_WHAT YOU SHOULD DO_: Among the entries that follow, some lines contain the word "index". Show all of them.
***** EXCERPTED RECORDS
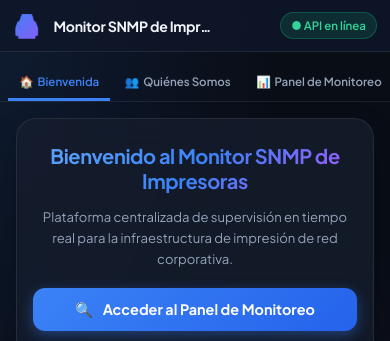
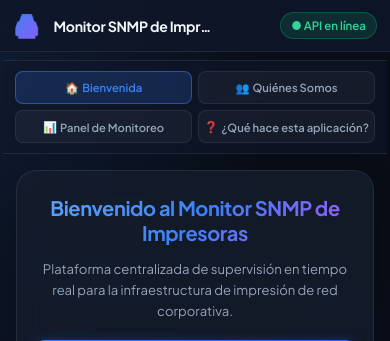
Before and after one commit to MarcoMaldonadoRivera/mpsi, a Flask app: page / in a window 390 px wide. Shown: the top 341 px of the page. Run offline with Flask 3, Linux system fonts and the light colour scheme; some libraries are stand-ins or nearby versions.

Commit message:
fix: tabs en grid 2x2 en movil, todas visibles sin scroll

```diff
--- a/templates/index.html
+++ b/templates/index.html
@@ -1064,22 +1064,34 @@
                 padding: 1rem;
             }
 
-            /* Nav tabs — horizontal scroll en mobile */
+            /* Nav tabs — grid 2x2 en mobile, todas visibles */
             .nav-tabs {
-                padding: 0 0.5rem;
-                gap: 0.2rem;
-                overflow-x: auto;
-                -webkit-overflow-scrolling: touch;
-                scrollbar-width: none;
-                flex-wrap: nowrap;
-                margin: 0.8rem auto 0;
-            }
-            .nav-tabs::-webkit-scrollbar { display: none; }
+                display: grid;
+                grid-template-columns: 1fr 1fr;
+                gap: 0.4rem;
+                padding: 0.6rem 0.8rem;
+                margin: 0.5rem auto 0;
+                border-bottom: none;
+                border-top: 1px solid var(--card-border);
+                border-bottom: 1px solid var(--card-border);
+                background: rgba(15, 23, 42, 0.6);
+                max-width: 100%;
+            }
             .nav-tab {
-                font-size: 0.8rem;
-                padding: 0.65rem 0.9rem;
+                font-size: 0.78rem;
+                padding: 0.6rem 0.5rem;
                 white-space: nowrap;
-                flex-shrink: 0;
+                border-bottom: none;
+                border-radius: 8px;
+                background: rgba(255,255,255,0.04);
+                border: 1px solid var(--card-border);
+                justify-content: center;
+                text-align: center;
+            }
+            .nav-tab.active {
+                background: rgba(59, 130, 246, 0.18);
+                border-color: rgba(59, 130, 246, 0.5);
+                color: var(--primary);
             }
 
             /* Panel de configuración */
@@ -1233,11 +1245,11 @@
                 justify-content: center;
             }
 
-            /* Tabs — más compactos */
+            /* Tabs — aún más compactos en pantallas muy pequeñas */
             .nav-tab {
-                font-size: 0.72rem;
-                padding: 0.55rem 0.7rem;
-                gap: 0.25rem;
+                font-size: 0.7rem;
+                padding: 0.5rem 0.3rem;
+                gap: 0.2rem;
             }
 
             /* Quiénes Somos */
```
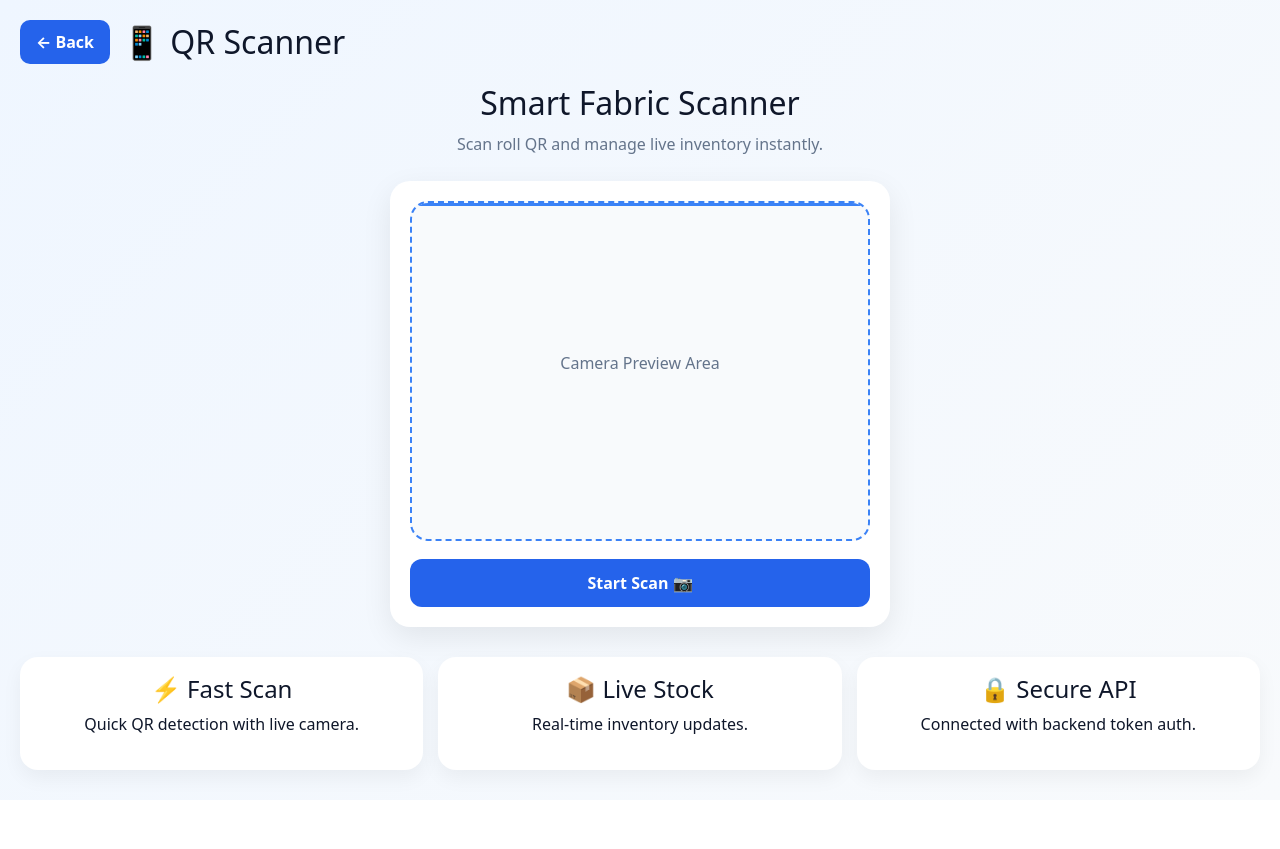
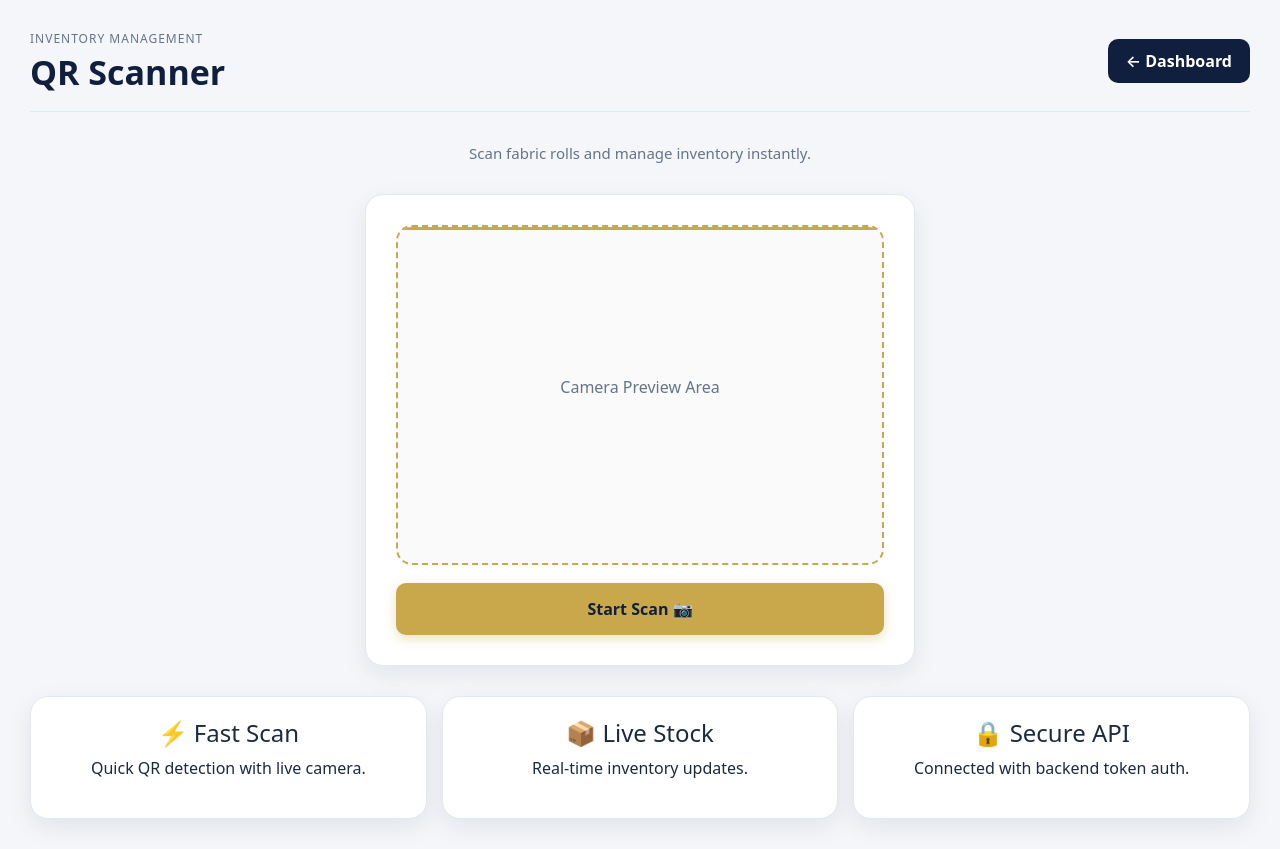
Before and after one commit to ayush062004/smart-roll-project, a React (Create React App) app in the folder frontend/: page /qrscanner in a window 1280 px wide. Before the commit the page ends 800 px from the top, so only its background shows below. Built offline with nearby package versions, Linux system fonts and the light colour scheme; sample sign-in values are in the browser's storage.

Commit message:
qr frontend

```diff
--- a/frontend/src/pages/QRScanner.jsx
+++ b/frontend/src/pages/QRScanner.jsx
@@ -109,29 +109,49 @@ const QRScanner = () => {
     <div style={styles.page}>
       {/* TOPBAR */}
       <div style={styles.topbar}>
+  <div>
+    <p
+      style={{
+        fontSize: "12px",
+        color: "#64748b",
+        margin: 0,
+        marginBottom: "4px",
+        letterSpacing: "1px",
+        textTransform: "uppercase",
+      }}
+    >
+      Inventory Management
+    </p>
+
+    <h1
+      style={{
+        margin: 0,
+        color: "#0f1f3d",
+        fontSize: isMobile ? "26px" : "34px",
+        fontWeight: "700",
+      }}
+    >
+      QR Scanner
+    </h1>
+  </div>
+
   <button
     style={styles.backBtn}
-          onClick={() =>
-            navigate("/dashboard")
-          }
+    onClick={() => navigate("/dashboard")}
   >
-          ← Back
+    ← Dashboard
   </button>
-
-        <h2 style={{ margin: 0 }}>
-          📱 QR Scanner
-        </h2>
 </div>
 
-      {/* HERO */}
 <div style={styles.hero}>
-        <h1 style={styles.heading}>
-          Smart Fabric Scanner
-        </h1>
-
-        <p style={styles.sub}>
-          Scan roll QR and manage live
-          inventory instantly.
+  <p
+    style={{
+      color: "#64748b",
+      marginTop: 0,
+      fontSize: "15px",
+    }}
+  >
+    Scan fabric rolls and manage inventory instantly.
   </p>
 </div>
 
@@ -181,8 +201,14 @@ const QRScanner = () => {
       {/* RESULT */}
       {fabric && (
         <div style={styles.result}>
-          <h3 style={{ marginTop: 0 }}>
-            📦 Fabric Details
+          <h3
+  style={{
+    marginTop: 0,
+    color: "#0f1f3d",
+    fontWeight: "700",
+  }}
+>
+  Fabric Details
 </h3>
 
           <div style={styles.grid}>
@@ -274,38 +300,51 @@ const Feature = ({
 const styles = {
   page: {
   minHeight: "100vh",
-    padding: "20px",
-    background:
-      "linear-gradient(135deg,#eff6ff,#f8fafc)",
-    color: "#0f172a",
+  padding: "30px",
+  background: "#f4f6f9",
+  color: "#1a2a40",
 },
 
   topbar: {
   display: "flex",
+  alignItems: "center",
+  justifyContent: "space-between",
   gap: "12px",
-    alignItems: "center",
-    flexWrap: "wrap",
-    marginBottom: "20px",
+  marginBottom: "30px",
+  paddingBottom: "18px",
+  borderBottom: "1px solid #e2e8ef",
 },
 
+
  backBtn: {
+  padding: "10px 18px",
+  background: "#0f1f3d",
   border: "none",
-    padding: "10px 16px",
   borderRadius: "10px",
-    background: "#2563eb",
   color: "#fff",
+  fontWeight: "600",
   cursor: "pointer",
-    fontWeight: "bold",
 },
 
   hero: {
   textAlign: "center",
-    marginBottom: "25px",
+  marginBottom: "30px",
 },
 
   heading: {
   margin: 0,
-    fontSize: "32px",
+  fontSize: "36px",
+  color: "#0f1f3d",
+  fontWeight: "700",
+},
+card: {
+  maxWidth: "550px",
+  margin: "0 auto",
+  background: "#fff",
+  padding: "30px",
+  borderRadius: "18px",
+  boxShadow: "0 8px 24px rgba(15,31,61,0.08)",
+  border: "1px solid #e2e8ef",
 },
 
   sub: {
@@ -313,26 +352,17 @@ const styles = {
     marginTop: "10px",
   },
 
-  card: {
-    maxWidth: "500px",
-    margin: "0 auto",
-    background: "#fff",
-    padding: "20px",
-    borderRadius: "20px",
-    boxShadow:
-      "0 10px 30px rgba(0,0,0,0.08)",
-  },
+
 
   scanArea: {
-    border:
-      "2px dashed #3b82f6",
-    borderRadius: "18px",
+  border: "2px dashed #c9a84c",
+  borderRadius: "16px",
   display: "flex",
   alignItems: "center",
   justifyContent: "center",
   overflow: "hidden",
   position: "relative",
-    background: "#f8fafc",
+  background: "#fafafa",
 },
 
   scanText: {
@@ -344,21 +374,20 @@ const styles = {
   top: 0,
   width: "100%",
   height: "3px",
-    background: "#3b82f6",
-    animation:
-      "moveLine 2s infinite",
+  background: "#c9a84c",
 },
 
   scanBtn: {
   marginTop: "18px",
   width: "100%",
   border: "none",
-    padding: "12px",
-    borderRadius: "12px",
-    background: "#2563eb",
-    color: "#fff",
-    fontWeight: "bold",
+  padding: "14px",
+  borderRadius: "10px",
+  background: "#c9a84c",
+  color: "#0f1f3d",
+  fontWeight: "700",
   cursor: "pointer",
+  boxShadow: "0 4px 12px rgba(201,168,76,0.35)",
 },
 
   loading: {
@@ -368,13 +397,13 @@ const styles = {
   },
 
   result: {
-    maxWidth: "700px",
-    margin: "25px auto 0",
+  maxWidth: "800px",
+  margin: "30px auto 0",
   background: "#fff",
-    padding: "22px",
-    borderRadius: "20px",
-    boxShadow:
-      "0 10px 30px rgba(0,0,0,0.08)",
+  padding: "25px",
+  borderRadius: "18px",
+  boxShadow: "0 8px 24px rgba(15,31,61,0.08)",
+  border: "1px solid #e2e8ef",
 },
 
   grid: {
@@ -387,8 +416,9 @@ const styles = {
 
   infoCard: {
   background: "#f8fafc",
-    padding: "12px",
+  padding: "14px",
   borderRadius: "12px",
+  border: "1px solid #e2e8ef",
 },
 
   label: {
@@ -398,14 +428,14 @@ const styles = {
   },
 
   cutBtn: {
-    marginTop: "18px",
+  marginTop: "20px",
   width: "100%",
   border: "none",
-    padding: "13px",
-    borderRadius: "12px",
-    background: "#ef4444",
+  padding: "14px",
+  borderRadius: "10px",
+  background: "#dc2626",
   color: "#fff",
-    fontWeight: "bold",
+  fontWeight: "700",
   cursor: "pointer",
 },
 
@@ -417,10 +447,10 @@ const styles = {
 
   featureCard: {
   background: "#fff",
-    padding: "18px",
+  padding: "22px",
   borderRadius: "18px",
-    boxShadow:
-      "0 8px 20px rgba(0,0,0,0.05)",
+  boxShadow: "0 8px 24px rgba(15,31,61,0.08)",
+  border: "1px solid #e2e8ef",
   textAlign: "center",
 },
 };
```
Lines whose indentation alone changed are shown as unchanged.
**********
_EXERCISE RESPONSE_:
--- a/templates/index.html
+++ b/templates/index.html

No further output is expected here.